First cat.nr on cover, second on label.

Strawberry Bricks Entry: 

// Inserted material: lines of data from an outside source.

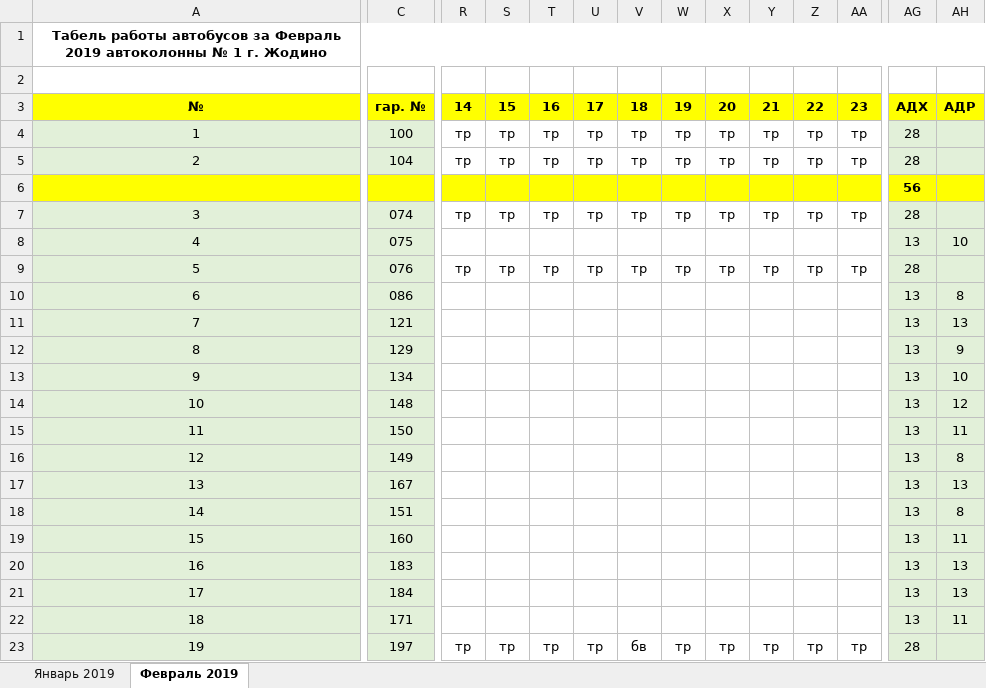
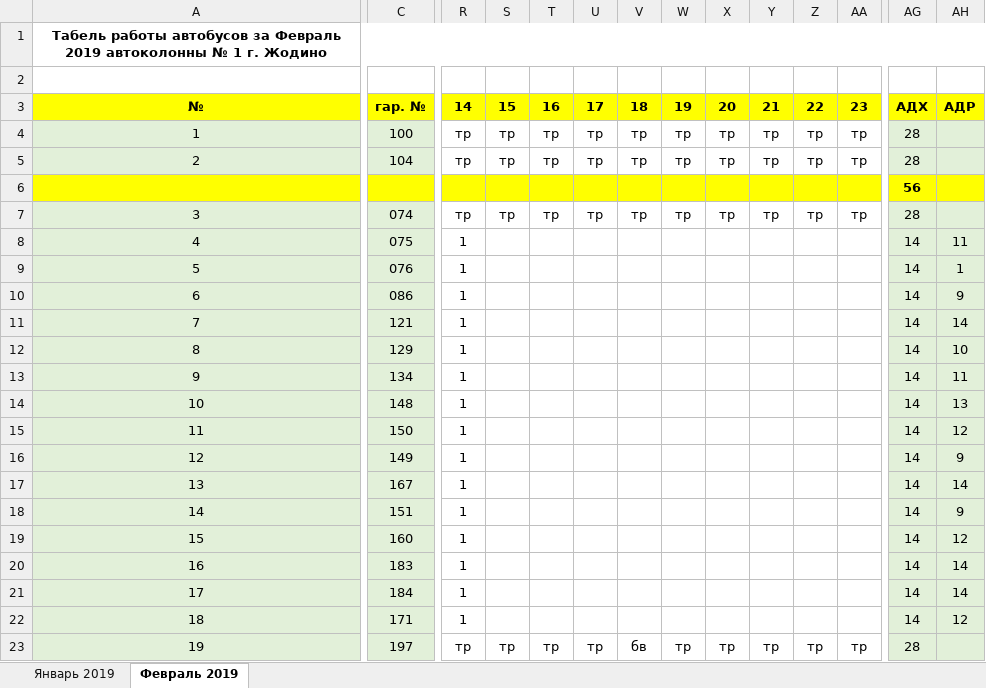
Before and after one commit to Autopark18/___MyDocuments___, an Excel workbook: Табели/!Табель работы авто за 2019 г..xlsm, sheet Февраль 2019, drawn as a sheet; only a part is shown, gaps mark what is left out; values as stored, in another font and other column widths than the file's, no borders; conditional formats not drawn; the diff covers the shown part only; the diff names each change by its address in the sheet, - before the commit and + after, or states it on an @@ line.

```diff
--- a/Табели/!Табель работы авто за 2019 г..xlsm (sheet Февраль 2019)
+++ b/Табели/!Табель работы авто за 2019 г..xlsm (sheet Февраль 2019)
-R8: (empty)
+R8: 1
-AG8: 13
+AG8: 14
-AH8: 10
+AH8: 11
-R9: тр
+R9: 1
-S9: тр
+S9: (empty)
-T9: тр
+T9: (empty)
-U9: тр
+U9: (empty)
-V9: тр
+V9: (empty)
-W9: тр
+W9: (empty)
-X9: тр
+X9: (empty)
-Y9: тр
+Y9: (empty)
-Z9: тр
+Z9: (empty)
-AA9: тр
+AA9: (empty)
-AG9: 28
+AG9: 14
-AH9: (empty)
+AH9: 1
-R10:R22: (empty)
+R10:R22: 1
-AG10:AG22: 13
+AG10:AG22: 14
-AH10: 8
+AH10: 9
-AH11: 13
+AH11: 14
-AH12: 9
+AH12: 10
-AH13: 10
+AH13: 11
-AH14: 12
+AH14: 13
-AH15: 11
+AH15: 12
-AH16: 8
+AH16: 9
-AH17: 13
+AH17: 14
-AH18: 8
+AH18: 9
-AH19: 11
+AH19: 12
-AH20:AH21: 13
+AH20:AH21: 14
-AH22: 11
+AH22: 12
```
Also changed, not shown: 7 added rows, 7 removed rows and 92 edited cells elsewhere in this sheet, 3 other files.
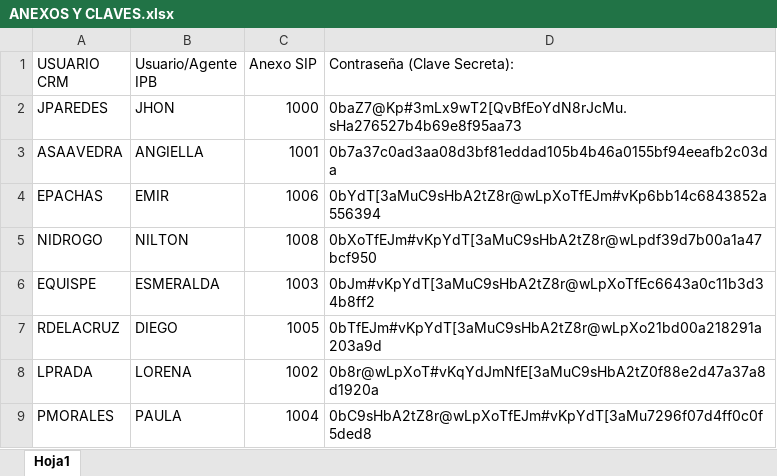
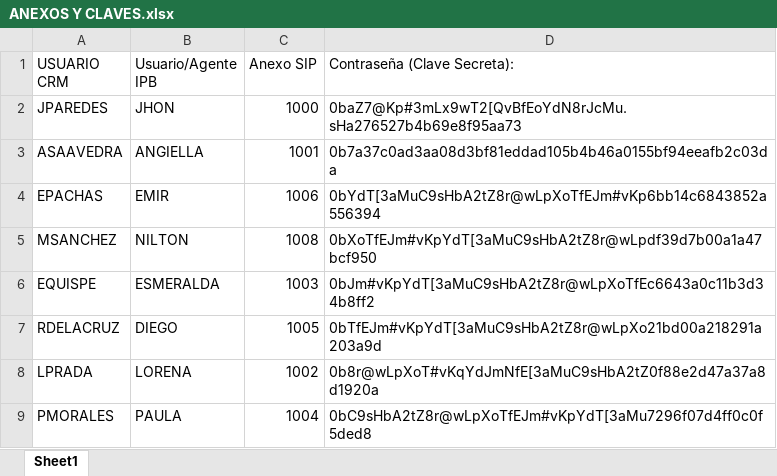
Before and after one commit to JhonParedes-PyP/crm-pyp, an Excel workbook: ANEXOS Y CLAVES.xlsx, sheet Sheet1, drawn as a sheet; values as stored, in another font and other column widths than the file's, no borders; the diff names each change by its address in the sheet, - before the commit and + after, or states it on an @@ line.

Commit message:
Update NIDROGO SIP to MSANCHEZ

```diff
--- a/ANEXOS Y CLAVES.xlsx (sheet Sheet1)
+++ b/ANEXOS Y CLAVES.xlsx (sheet Sheet1)
-sheet tab: Hoja1
+sheet tab: Sheet1
-A5 (USUARIO CRM): NIDROGO
+A5 (USUARIO CRM): MSANCHEZ
```
Also changed, not shown: 1 other file.
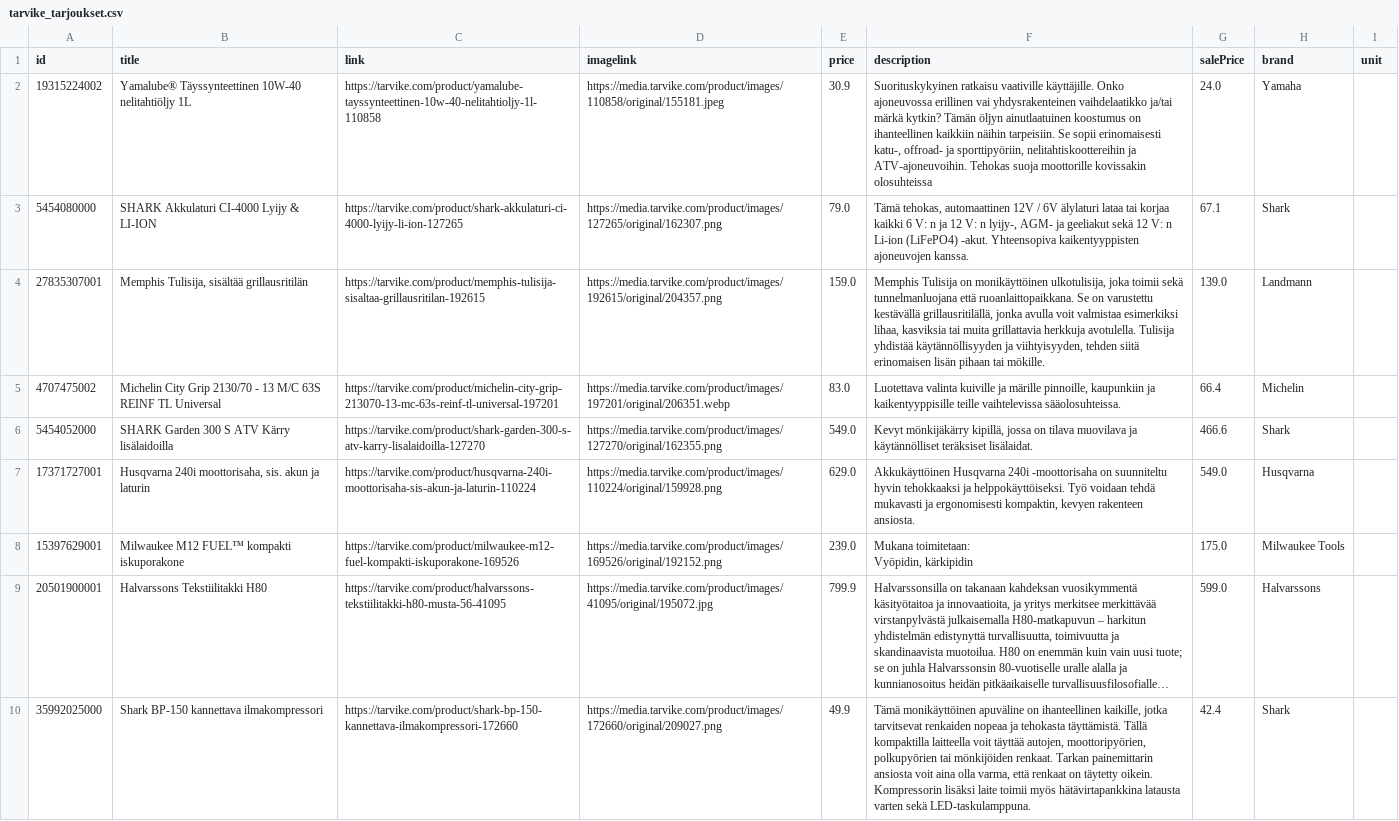
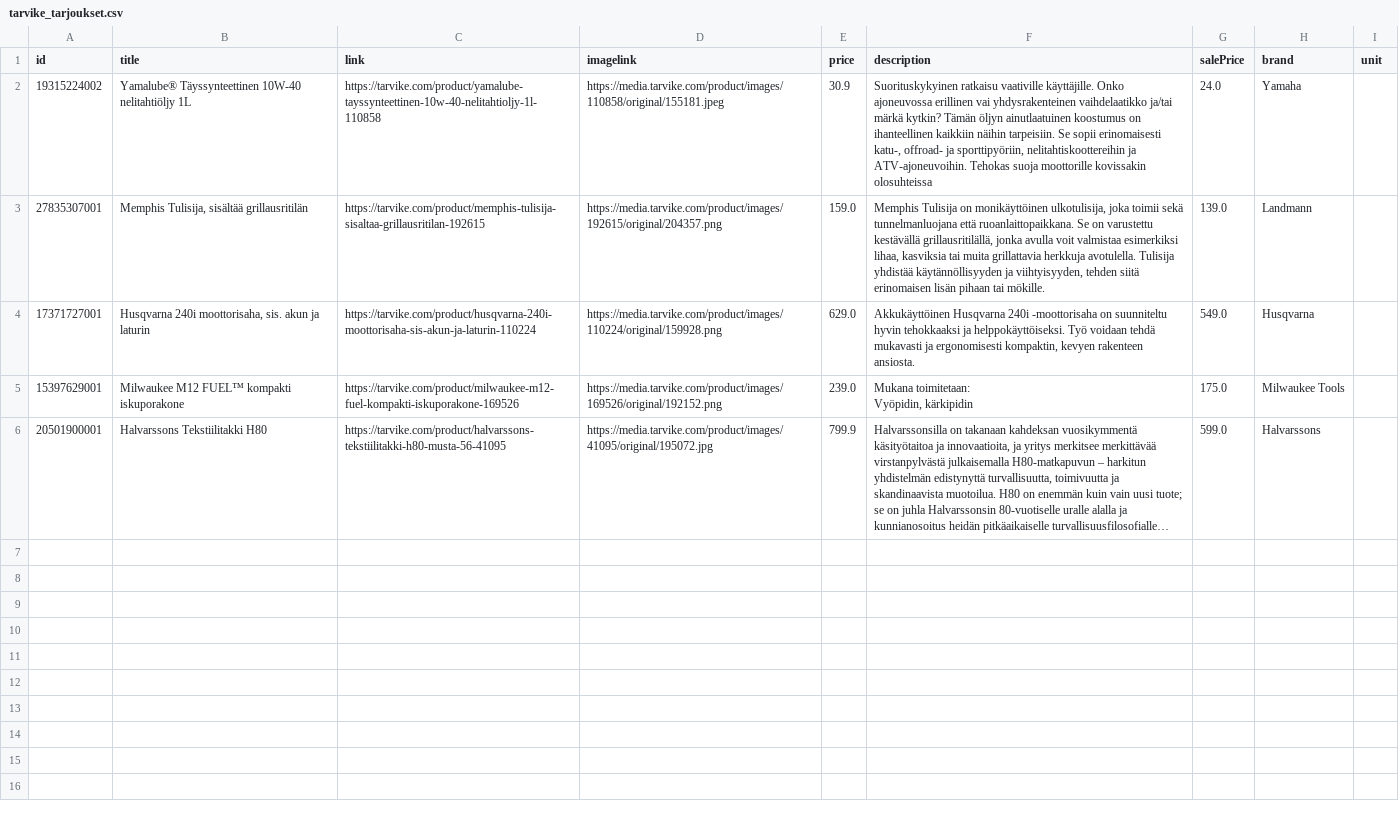
Before and after one commit to TarvikeTT/almadynamo, a CSV file: tarvike_tarjoukset.csv, drawn as a sheet; long unchanged cells end in …; the diff names each change by its address in the sheet, - before the commit and + after, or states it on an @@ line.

```diff
--- a/tarvike_tarjoukset.csv
+++ b/tarvike_tarjoukset.csv
-row 3: 5454080000 | SHARK Akkulaturi CI-4000 Lyijy & LI-ION | https://tarvike.com/product/shark-akkulaturi-ci-4000-lyijy-li-ion-127265 | https://media.tarvike.com/product/images/127265/original/162307.png | 79.0 | Tämä tehokas, automaattinen 12V / 6V älylaturi lataa tai korjaa kaikki 6 V: n ja 12 V: n lyijy-, AGM- ja geeliakut sekä 12 V: n Li-ion (LiFePO4) -akut. Yhteensopiva kaikentyyppisten ajoneuvojen kanssa. | 67.1 | Shark
-row 5: 4707475002 | Michelin City Grip 2130/70 - 13 M/C 63S REINF TL Universal | https://tarvike.com/product/michelin-city-grip-213070-13-mc-63s-reinf-tl-universal-197201 | https://media.tarvike.com/product/images/197201/original/206351.webp | 83.0 | Luotettava valinta kuiville ja märille pinnoille, kaupunkiin ja kaikentyyppisille teille vaihtelevissa sääolosuhteissa. | 66.4 | Michelin
-row 6: 5454052000 | SHARK Garden 300 S ATV Kärry lisälaidoilla | https://tarvike.com/product/shark-garden-300-s-atv-karry-lisalaidoilla-127270 | https://media.tarvike.com/product/images/127270/original/162355.png | 549.0 | Kevyt mönkijäkärry kipillä, jossa on tilava muovilava ja käytännölliset teräksiset lisälaidat. | 466.6 | Shark
-row 10: 35992025000 | Shark BP-150 kannettava ilmakompressori | https://tarvike.com/product/shark-bp-150-kannettava-ilmakompressori-172660 | https://media.tarvike.com/product/images/172660/original/209027.png | 49.9 | Tämä monikäyttöinen apuväline on ihanteellinen kaikille, jotka tarvitsevat renkaiden nopeaa ja tehokasta täyttämistä. Tällä kompaktilla laitteella voit täyttää autojen, moottoripyörien, polkupyörien tai mönkijöiden renkaat. Tarkan painemittarin ansiosta voit aina olla varma, että renkaat on täytetty oikein. Kompressorin lisäksi laite toimii myös hätävirtapankkina latausta varten sekä LED-taskulamppuna. | 42.4 | Shark
```
Also changed, not shown: tarvike_tarjoukset_ai.csv.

Formed in 1972 in Lecco, Lombardy, Biglietto Per L'Inferno ("Ticket to Hell") was another Italian band that released one classic album before breaking up. The band was discovered at a music festival, and subsequently offered a contract with the Trident label, home to The Trip and Semiramis. The band centered around the keyboard talents of two Giuseppes, "Baffo" Banfi and Cossa, plus guitarist Marco Mainetti, vocalist and flautist Claudio Canali and a rhythm section of bassist Fausto Branchini and drummer Mauro Gnecchi. Their self-titled album, Biglietto Per L'Inferno, is another classic of Rock progressivo italiano, mixing heavy rock with symphonic overtures. "Ansia" ("Anxiety") gently opens the record, revealing a heady mix of organ and piano. The dual keyboards of Banfi and Cossa certainly charge the sonic palette, but the histrionics of guitarist Mainetti also have a large presence on the album. "Confessione" offers a bit of VdGG, and as the title suggests, a dark subject matter; while the track's backing chorus is reminiscent of Lucifer's Friend's voicings. "Una strana Regina" is a more introspective composition, while "Il Nevare" is a no-holds-barred rocker. The album closes with "L'Amico Suicida," another well-constructed number. Through its 14-plus minutes, the composition is full of suspense and surprises; and, of course, a splendid finale. Released in 1974, the album was produced by Maurizio Salvadori, who worked with such diverse artists as Dedalus, The Trip and Garybaldi. A second album produced by Eugenia Finardi was reputedly in the can; but with the Trident label folding, it wouldn't see release until decades later; the band subsequently broke up. Keyboardist Banfi would forge a solo career in the late 70s, offering a few albums of electronic music for Klaus Schulze's Innovative Communication label.
Your rating: None Average: 4 (4 votes)